When he wrote his instant classic in 1997, Christensen used examples from hardware manufacturing. Some of today’s critics hold that his examples cannot sufficiently account for the behavior of software and/or Internet-driven companies. This discounts Christensen’s regularly updated editions and subsequent books. As the rise of video streaming demonstrates, contemporary developments prove that Christensen’s theories apply to companies created yesterday as well as to those created in the 1990s and before. He codifies primary truths of contemporary business – and manages to deliver them with the elegance and power of a Zen koan.
Opportunity at the bottom
The appeal of his book owes a lot to a surprising discovery: the fact that disruptive innovations typically appeal to the least desirable customers. Steel mini-mills, for example, made steel suitable only for reinforcing rods. This was the low end of the market in quality, price and margins. Established steel companies couldn’t profit in this market, so they abandoned it to mini-mills, which could. They went on to improve the quality of their steel and to add bars and iron angles as additional products.
The established companies, Christensen notes with a shake of his head you can see as you read, again abandoned those products and sacrificed the lion’s share of the market. As he shows, their high-cost structures meant they could not compete with upstarts. Over and over, in industry after industry, established companies focused on the top of the market and created opportunity at the bottom.

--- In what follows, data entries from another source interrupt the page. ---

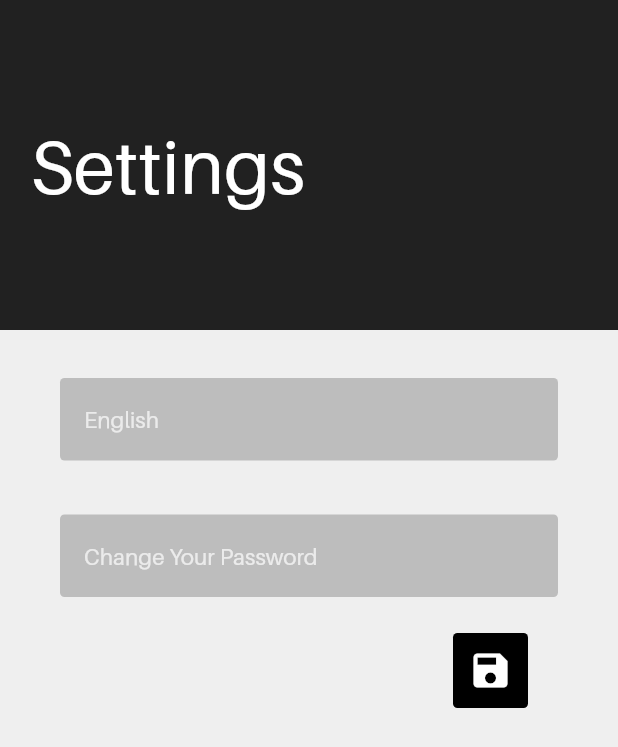
After one commit to elifbilgep/NotebookUI, a Flutter app: the screen it shows after launch, on a phone screen of 412 x 824 dp. The commit adds this screen. Shown: the top 747 px of the screen. Run offline on Flutter 3.47's test engine with Material 2 defaults, Android fonts, the phone set to English and light mode, and no system bars; missing offline and left inert: dart:ffi.

Commit message:
tamamlandı

```diff
--- a/lib/const.dart
+++ b/lib/const.dart
@@ -24,6 +24,30 @@ var headerStyle5 = TextStyle(
     color: Colors.grey.shade800,
     fontWeight: FontWeight.bold);
 
+var headerStyle6 =
+    TextStyle(fontFamily: "Aileron", fontSize: 50, color: Colors.white);
+
+var headerStyle7 = TextStyle(
+    fontFamily: "Aileron", fontSize: 15, color: Colors.white.withOpacity(0.7));
+
+var headerStyle8 = TextStyle(
+    fontFamily: "Aileron",
+    fontSize: 15,
+    color: Colors.white.withOpacity(0.7),
+    fontWeight: FontWeight.bold);
+
+var headerStyle9 = TextStyle(
+    fontFamily: "Aileron",
+    fontSize: 20,
+    color: Colors.white.withOpacity(0.7),
+    fontWeight: FontWeight.bold);
+
+var headerStyle10 = TextStyle(
+    fontFamily: "Aileron",
+    fontSize: 15,
+    color: Colors.grey.shade500,
+    fontWeight: FontWeight.bold);
+
 var scaffoldColor = Color.fromRGBO(239, 239, 239, 1);
 
 Color generalColor = Color.fromRGBO(176, 140, 249, 1);
--- a/lib/main.dart
+++ b/lib/main.dart
@@ -1,6 +1,9 @@
 import 'package:flutter/material.dart';
+import 'package:hakki_tasarim/pages/create_note.dart';
+import 'package:hakki_tasarim/pages/note_page.dart';
 
 import 'pages/home.dart';
+import 'pages/setting.dart';
 
 void main() => runApp(MyApp());
 
@@ -11,9 +14,9 @@ class MyApp extends StatelessWidget {
       debugShowCheckedModeBanner: false,
       title: 'Projem',
       theme: ThemeData(
-        primarySwatch: Colors.grey,
+        primaryColor: Colors.grey.shade600,
       ),
-      home: HomePage(),
+      home: Settings(),
     );
   }
 }
--- a/lib/pages/home.dart
+++ b/lib/pages/home.dart
@@ -121,7 +121,7 @@ class HomePage extends StatelessWidget {
           mainAxisAlignment: MainAxisAlignment.spaceBetween,
           children: [
             Text(
-              "Categories",
+              "Recent Notes",
               style: headerStyle2,
             ),
             Row(
--- /dev/null
+++ b/lib/pages/setting.dart
@@ -0,0 +1,221 @@
+import 'package:flutter/material.dart';
+import 'package:hakki_tasarim/const.dart';
+
+class Settings extends StatefulWidget {
+  @override
+  _SettingsState createState() => _SettingsState();
+}
+
+class _SettingsState extends State<Settings> {
+  Size size;
+  String dropdownValue = 'English';
+  List<String> diller = ["English", "Türkçe"];
+  List<String> bos = [""];
+  @override
+  Widget build(BuildContext context) {
+    Size size = MediaQuery.of(context).size;
+    return SafeArea(
+      child: Scaffold(
+        resizeToAvoidBottomInset: false,
+        backgroundColor: scaffoldColor,
+        body: Column(
+          children: [
+            buildHeader(size),
+            SizedBox(
+              height: 20,
+            ),
+            dropDownButtonsColumn(diller),
+            changePassword(bos, "Change Your Password", size),
+            saveButton(),
+          ],
+        ),
+      ),
+    );
+  }
+
+  Widget buildHeader(Size size) {
+    return Container(
+      height: 220,
+      width: size.width,
+      color: Colors.grey.shade900,
+      child: Column(
+        crossAxisAlignment: CrossAxisAlignment.start,
+        mainAxisAlignment: MainAxisAlignment.center,
+        children: [
+          Padding(
+            padding: const EdgeInsets.only(left: 20.0),
+            child: Text(
+              "Settings",
+              style: headerStyle6,
+            ),
+          ),
+        ],
+      ),
+    );
+  }
+
+  Widget dropDownButtonsColumn(List<String> list) {
+    return Padding(
+      padding: const EdgeInsets.only(left: 40, right: 40, bottom: 24, top: 12),
+      child: Container(
+        height: 55,
+        width: MediaQuery.of(context).size.width - 50,
+        decoration: BoxDecoration(
+            borderRadius: BorderRadius.all(Radius.circular(3)),
+            color: Colors.grey.shade400),
+        child: Theme(
+            data: Theme.of(context).copyWith(
+                canvasColor: Colors.grey.shade400,
+                buttonTheme: ButtonTheme.of(context).copyWith(
+                  alignedDropdown: true,
+                )),
+            child: DropdownButtonHideUnderline(
+              child: DropdownButton<String>(
+                iconEnabledColor: Colors.grey.shade400,
+                items: list.map((String value) {
+                  return DropdownMenuItem<String>(
+                    value: value,
+                    child: Text(
+                      value,
+                      style: headerStyle7,
+                    ),
+                  );
+                }).toList(),
+                onChanged: (String value) {
+                  setState(() {
+                    dropdownValue = value;
+                  });
+                },
+                hint: Text(
+                  "$dropdownValue",
+                  style: headerStyle8,
+                ),
+                value: dropdownValue,
+              ),
+            )),
+      ),
+    );
+  }
+
+  Widget changePassword(List<String> list, String hint, Size size) {
+    var bankSelected;
+    return Padding(
+      padding: const EdgeInsets.only(left: 40, right: 40, bottom: 24, top: 12),
+      child: Container(
+        height: 55,
+        width: MediaQuery.of(context).size.width,
+        decoration: BoxDecoration(
+            borderRadius: BorderRadius.all(Radius.circular(3)),
+            color: Colors.grey.shade400),
+        child: Theme(
+            data: Theme.of(context).copyWith(
+                canvasColor: Colors.grey.shade400,
+                buttonTheme: ButtonTheme.of(context).copyWith(
+                  alignedDropdown: true,
+                )),
+            child: DropdownButtonHideUnderline(
+              child: DropdownButton<String>(
+                iconEnabledColor: Colors.grey.shade400,
+                items: list.map((String value) {
+                  return DropdownMenuItem<String>(
+                    value: value,
+                    child: Container(
+                      height: 200,
+                      width: size.width - 150,
+                      child: Column(
+                        crossAxisAlignment: CrossAxisAlignment.start,
+                        children: [
+                          Text(
+                            "Change Password",
+                            style: headerStyle3,
+                          ),
+                          SizedBox(
+                            height: 20,
+                          ),
+                          Form(child: buildForm())
+                        ],
+                      ),
+                    ),
+                  );
+                }).toList(),
+                hint: Text(
+                  hint,
+                  style: headerStyle7,
+                ),
+                onChanged: (String value) {
+                  setState(() {
+                    bankSelected = value;
+                  });
+                },
+                value: bankSelected,
+              ),
+            )),
+      ),
+    );
+  }
+
+  Widget buildForm() {
+    return Column(
+      children: [
+        TextFormField(
+          decoration: InputDecoration(
+            prefixIcon: Icon(
+              Icons.lock,
+              color: Colors.black,
+            ),
+            hintText: "Password",
+          ),
+          onSaved: (String value) {},
+          validator: (String value) {
+            return value.contains('@') ? 'Do not use the @ char.' : null;
+          },
+        ),
+        SizedBox(
+          height: 20,
+        ),
+        Row(
+          mainAxisAlignment: MainAxisAlignment.spaceAround,
+          children: [
+            RaisedButton(
+              color: Colors.grey.shade800,
+              onPressed: () {},
+              child: Text(
+                "Save",
+                style: headerStyle7,
+              ),
+            ),
+            RaisedButton(
+              onPressed: () {},
+              child: Text(
+                "Cancel",
+                style: headerStyle4,
+              ),
+            )
+          ],
+        )
+      ],
+    );
+  }
+
+  Widget saveButton() {
+    return Padding(
+      padding: const EdgeInsets.only(right: 60.0),
+      child: Row(
+        mainAxisAlignment: MainAxisAlignment.end,
+        children: [
+          Container(
+            decoration: BoxDecoration(
+                borderRadius: BorderRadius.circular(3), color: Colors.black),
+            height: 50,
+            width: 50,
+            child: Icon(
+              Icons.save,
+              color: Colors.white,
+              size: 30,
+            ),
+          ),
+        ],
+      ),
+    );
+  }
+}
```
Also changed, not shown: lib/pages/create_note.dart (added, +145 -0 lines), lib/pages/note_page.dart (added, +128 -0 lines).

Blindly following the maxim that good managers should keep close to their customers can sometimes be a fatal mistake.
Christensen offers another provocative insight: Listening to your clients is dangerous. He explains that by establishing the concept of “value networks”: A firm that serves the customers in its particular value network may find it hard to satisfy them in a different one. Christensen draws a logical, but sobering conclusion: Customers can’t lead a company to disruptive innovations. And he makes a fine, worthy distinction: Disruptive technology investment is a marketing initiative, not a technological initiative.
Disruption isn’t for everyone
Christensen – arguably too pessimistically – asserts that established companies invariably lack the information to justify an investment in disruptive technology. He warns that risk is high, while he insists that failure and learning from failure are the path to disruptive technology success. Interestingly, it’s exactly this insight from more than two decades ago that has not just become a cornerstone of disruptive companies’ practices, but that also appears in most contemporary management advice books. No one does it better than Christensen himself, though. He presents his idea with so much common sense that companies going back to his classic may yet learn more from it.
As with its innately paradoxical theory, the sustained dominance of The Innovator’s Dilemma thus provides an ironic paradox: Its author maintains that all those who disrupt will suffer eventual disruption. Yet, in more than two decades, no book has disrupted The Innovator’s Dilemma’s dominance or necessity.